I welcome students and collaborators from a range of different backgrounds, including those who have partners and families, and those with diverse experience.
Prospective post-docs who are interested in working with me, either by applying for a postdoctoral fellowship or writing a grant to support a postdoctoral position, should contact me.
I support incoming graduate students in collaborative research with others, to enable students to develop research skills, value critical thinking, engage in respectful relationships, communicate their work, and publish papers.
Masters and PhD students are welcome in the following areas:
- Wētā behaviour and ecology. Otago stone weta (Hemideina maori) are large sexually dimorphic insects are found in subalpine and alpine areas of Otago. Projects could include aspects of anti-predator behaviour, foraging, or communication.
- Kākā behaviour. You will undertake a field study to explore evolutionary questions focused on kākā behaviour and communication.
- Using museum collections. These collections are an excellent way to explore questions about ecology, behaviour, distribution and morphology.
- Research that weaves mātauranga and conservation research methods to explore socioecological relationships.
Students may also develop their own research projects for their dissertations with my assistance. I support students to work both independently and in collaboration with others.
Students interested in applying to work with me should send me a brief statement of interests, CV, and summary of previous experience.
Masters scholarships available in 2022 or 2023
Antarctic research opportunities
There are a number of Masters scholarships (fees and stipend for the thesis year) centred on Antarctic research. At least one of these is tagged for a Māori student. Anei ngā kaupapa e whai ake nei:
- Antarctic narratives.
Māori have visited Antarctica in a range of roles, from fishing, through to the armed forces, service and science roles. You will interview a number of these Antarcticans, asking questions about their experience and drawing out their perceptions of Antarctica. These narratives will contribute to a larger project on Antarctica and kaitiakitanga. The project will be co-supervised by Dr Krushil Watene (Massey University).
You may have a background in fishing; environmental sciences; social sciences; Māori studies; geography or some other discipline. You will enjoy talking to people and be curious about their experience. You will also be flexible, pay attention to detail, enjoy working as part of a team, and have a sense of humour, but also be able to work independently. Mature students with broad life experience are most welcome.
- Inter-generational relationships using isotopes and behaviour.
You will help to answer evolutionary questions by building a network of mother and chick feeding and nutrition using stable isotope analysis. You will explore the stable isotope signatures of materials such as feathers and eggshell.
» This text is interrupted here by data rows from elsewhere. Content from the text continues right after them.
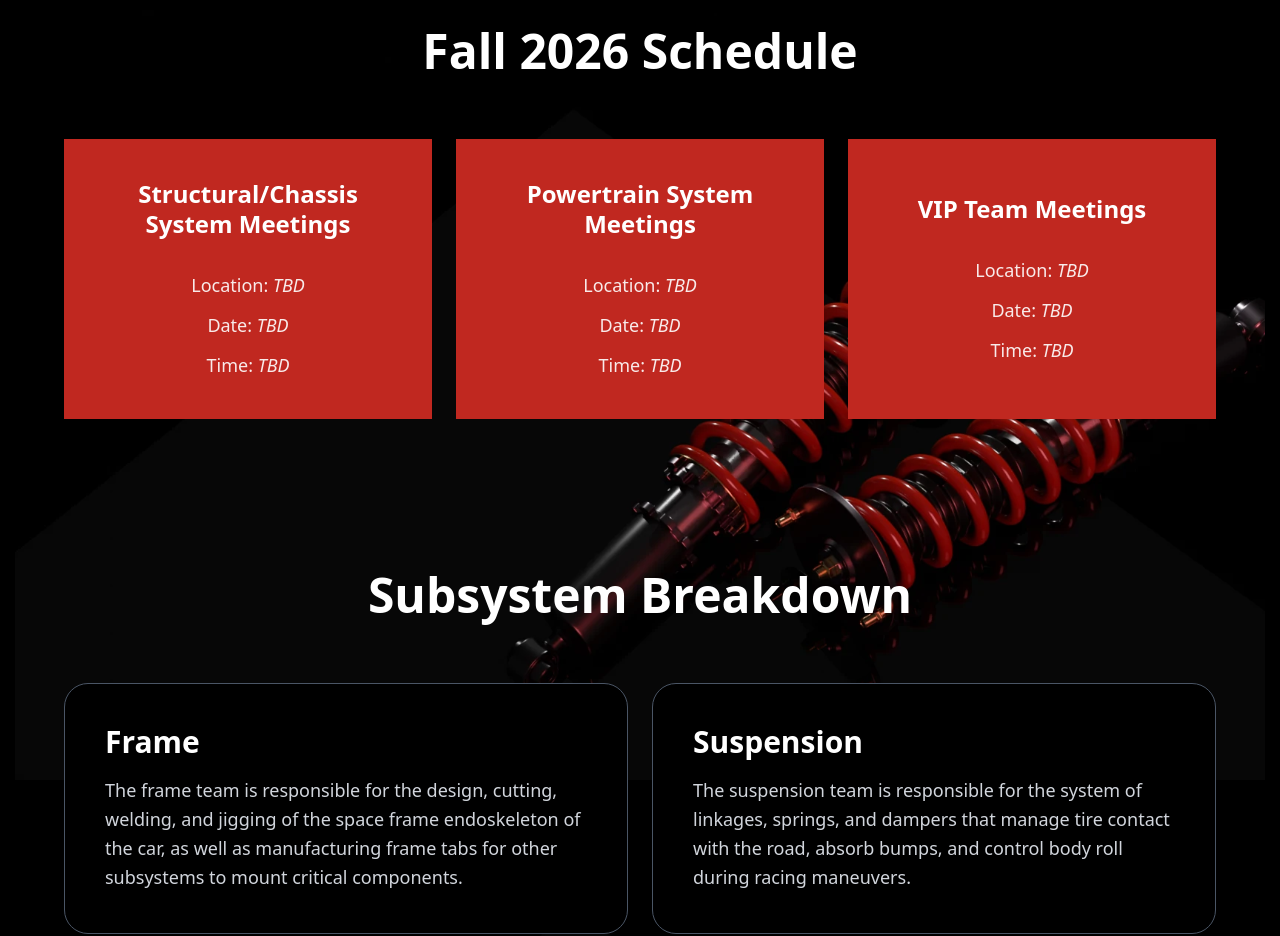
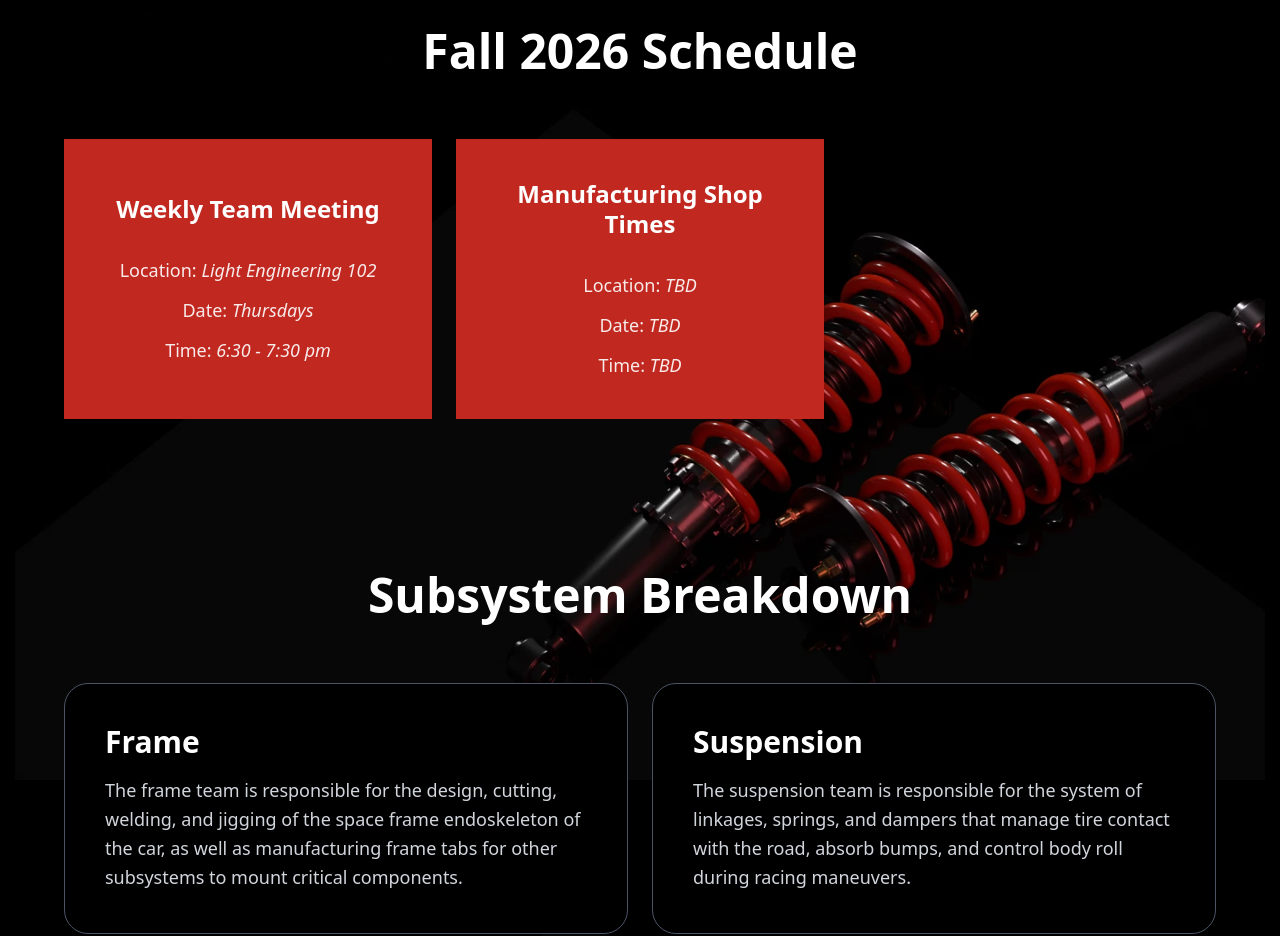
Before and after one commit to redracingsbu/redracingsbu.github.io, a React (Vite) app: page /join in a window 1280 px wide. Shown: the part 820-1756 px from the top of the page. Built offline with nearby package versions, Linux system fonts and the light colour scheme.

Commit message:
Update Join page meeting schedule

```diff
--- a/src/pages/Join.jsx
+++ b/src/pages/Join.jsx
@@ -2,9 +2,8 @@ import PageLayout from '../components/PageLayout.jsx';
 
 // Data for Schedule
 const scheduleItems = [
-  { title: 'Structural/Chassis System Meetings', loc: 'TBD', date: 'TBD', time: 'TBD' },
-  { title: 'Powertrain System Meetings', loc: 'TBD', date: 'TBD', time: 'TBD' },
-  { title: 'VIP Team Meetings', loc: 'TBD', date: 'TBD', time: 'TBD' },
+  { title: 'Weekly Team Meeting', loc: 'Light Engineering 102', date: 'Thursdays', time: '6:30 - 7:30 pm' },
+  { title: 'Manufacturing Shop Times', loc: 'TBD', date: 'TBD', time: 'TBD' },
 ];
 
 // Data for Subsystems
```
Initially, you will test techniques using materials from a common bird species, but we hope to eventually analyse material from Antarctic birds in museum collections.
For this project, you will have a biological or environmental sciences background, be willing to learn some basic chemistry, and to understand more about Antarctic avian feeding patterns. You will be interested in big picture questions and have the capacity to think laterally. You will probably enjoy lab work and learning new things: you will be willing to learn data analysis with guidance and help from others and enjoy the sense of satisfaction that comes from achieving new tasks.
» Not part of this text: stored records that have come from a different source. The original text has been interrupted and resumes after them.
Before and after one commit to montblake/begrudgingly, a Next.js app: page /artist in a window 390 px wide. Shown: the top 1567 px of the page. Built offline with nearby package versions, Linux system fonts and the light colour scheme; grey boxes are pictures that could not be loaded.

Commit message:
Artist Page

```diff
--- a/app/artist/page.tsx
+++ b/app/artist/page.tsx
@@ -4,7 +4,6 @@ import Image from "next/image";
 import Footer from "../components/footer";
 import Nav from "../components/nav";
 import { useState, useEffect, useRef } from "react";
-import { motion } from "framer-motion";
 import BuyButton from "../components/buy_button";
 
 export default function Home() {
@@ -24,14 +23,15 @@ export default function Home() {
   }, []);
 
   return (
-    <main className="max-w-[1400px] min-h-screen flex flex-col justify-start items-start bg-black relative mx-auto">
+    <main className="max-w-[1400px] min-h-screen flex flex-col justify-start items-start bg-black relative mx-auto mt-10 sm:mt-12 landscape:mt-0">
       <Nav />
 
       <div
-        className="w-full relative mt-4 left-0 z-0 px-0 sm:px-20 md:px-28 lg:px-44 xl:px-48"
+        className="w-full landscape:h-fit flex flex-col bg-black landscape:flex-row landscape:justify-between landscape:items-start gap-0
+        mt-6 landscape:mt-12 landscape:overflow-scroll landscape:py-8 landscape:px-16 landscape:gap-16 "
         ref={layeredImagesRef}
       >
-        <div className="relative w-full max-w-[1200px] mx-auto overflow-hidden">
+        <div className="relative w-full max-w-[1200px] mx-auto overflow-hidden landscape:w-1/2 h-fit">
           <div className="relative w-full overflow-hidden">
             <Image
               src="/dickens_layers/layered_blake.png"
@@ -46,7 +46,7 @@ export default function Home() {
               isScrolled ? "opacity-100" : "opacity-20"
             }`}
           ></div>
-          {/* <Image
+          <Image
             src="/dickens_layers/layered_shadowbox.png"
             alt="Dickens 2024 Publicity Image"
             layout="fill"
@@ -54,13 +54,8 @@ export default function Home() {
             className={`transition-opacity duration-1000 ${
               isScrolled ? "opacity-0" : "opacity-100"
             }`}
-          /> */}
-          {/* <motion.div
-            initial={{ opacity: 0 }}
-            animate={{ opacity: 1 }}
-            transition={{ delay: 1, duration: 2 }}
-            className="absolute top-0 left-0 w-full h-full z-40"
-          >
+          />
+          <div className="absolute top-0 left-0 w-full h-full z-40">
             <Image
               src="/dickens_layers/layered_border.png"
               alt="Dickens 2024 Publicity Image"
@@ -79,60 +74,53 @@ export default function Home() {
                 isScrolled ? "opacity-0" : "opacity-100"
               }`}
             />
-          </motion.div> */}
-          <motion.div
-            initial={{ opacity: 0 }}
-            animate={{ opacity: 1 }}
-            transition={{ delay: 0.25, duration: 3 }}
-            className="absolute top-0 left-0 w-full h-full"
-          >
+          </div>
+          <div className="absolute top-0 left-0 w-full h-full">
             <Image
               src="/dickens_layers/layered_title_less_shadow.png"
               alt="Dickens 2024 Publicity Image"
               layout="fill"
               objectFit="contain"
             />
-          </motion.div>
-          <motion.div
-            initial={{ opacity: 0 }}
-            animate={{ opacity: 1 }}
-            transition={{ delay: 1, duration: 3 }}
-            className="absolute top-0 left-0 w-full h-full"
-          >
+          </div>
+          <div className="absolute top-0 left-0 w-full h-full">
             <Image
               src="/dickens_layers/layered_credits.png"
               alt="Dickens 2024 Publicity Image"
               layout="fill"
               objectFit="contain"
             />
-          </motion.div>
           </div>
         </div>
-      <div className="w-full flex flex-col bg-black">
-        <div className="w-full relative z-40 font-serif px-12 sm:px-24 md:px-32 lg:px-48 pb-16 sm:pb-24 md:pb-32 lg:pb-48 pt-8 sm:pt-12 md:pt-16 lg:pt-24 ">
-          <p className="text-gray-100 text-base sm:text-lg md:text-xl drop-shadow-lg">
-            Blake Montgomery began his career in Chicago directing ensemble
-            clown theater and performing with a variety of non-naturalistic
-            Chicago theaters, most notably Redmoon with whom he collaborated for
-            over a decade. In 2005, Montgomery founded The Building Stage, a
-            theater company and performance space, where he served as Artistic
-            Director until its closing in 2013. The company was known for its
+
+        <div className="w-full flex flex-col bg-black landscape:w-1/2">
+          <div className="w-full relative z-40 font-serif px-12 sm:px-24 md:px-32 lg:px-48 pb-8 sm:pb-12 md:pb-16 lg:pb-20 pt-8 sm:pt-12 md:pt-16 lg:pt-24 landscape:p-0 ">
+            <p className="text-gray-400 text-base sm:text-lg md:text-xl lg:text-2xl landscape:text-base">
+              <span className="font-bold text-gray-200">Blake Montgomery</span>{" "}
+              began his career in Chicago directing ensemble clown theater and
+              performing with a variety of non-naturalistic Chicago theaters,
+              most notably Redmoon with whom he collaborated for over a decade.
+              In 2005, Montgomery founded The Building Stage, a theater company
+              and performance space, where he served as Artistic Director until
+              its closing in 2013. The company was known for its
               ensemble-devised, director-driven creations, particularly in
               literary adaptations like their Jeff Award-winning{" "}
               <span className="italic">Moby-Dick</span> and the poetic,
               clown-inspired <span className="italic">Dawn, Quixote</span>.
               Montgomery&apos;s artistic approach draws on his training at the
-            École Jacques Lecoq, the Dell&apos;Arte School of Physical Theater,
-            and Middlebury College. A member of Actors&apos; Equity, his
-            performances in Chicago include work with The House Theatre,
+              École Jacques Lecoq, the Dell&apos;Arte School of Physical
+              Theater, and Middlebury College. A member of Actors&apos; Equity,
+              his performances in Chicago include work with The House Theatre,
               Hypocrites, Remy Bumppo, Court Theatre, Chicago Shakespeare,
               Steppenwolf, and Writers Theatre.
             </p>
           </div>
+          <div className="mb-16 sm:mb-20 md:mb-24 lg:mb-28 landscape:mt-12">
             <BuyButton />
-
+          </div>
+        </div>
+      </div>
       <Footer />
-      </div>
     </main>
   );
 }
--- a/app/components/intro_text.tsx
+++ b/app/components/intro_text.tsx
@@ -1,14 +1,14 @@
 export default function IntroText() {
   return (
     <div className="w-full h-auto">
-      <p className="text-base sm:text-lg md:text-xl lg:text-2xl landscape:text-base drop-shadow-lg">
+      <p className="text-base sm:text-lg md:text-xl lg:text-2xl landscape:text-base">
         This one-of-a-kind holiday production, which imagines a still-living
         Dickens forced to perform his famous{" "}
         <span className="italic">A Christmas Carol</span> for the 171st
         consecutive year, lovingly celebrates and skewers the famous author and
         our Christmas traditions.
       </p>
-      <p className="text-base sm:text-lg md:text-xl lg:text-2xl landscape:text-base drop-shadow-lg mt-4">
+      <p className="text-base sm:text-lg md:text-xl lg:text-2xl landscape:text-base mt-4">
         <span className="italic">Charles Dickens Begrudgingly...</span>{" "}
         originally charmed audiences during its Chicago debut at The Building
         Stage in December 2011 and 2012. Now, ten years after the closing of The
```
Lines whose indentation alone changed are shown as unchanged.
Stretching philosophical concepts.
This project explores kaitiakitanga and how this idea might stretch to Antarctica. Co-supervised by Assoc Prof Krushil Watene at Massey University (Albany), you will most likely be based at Albany.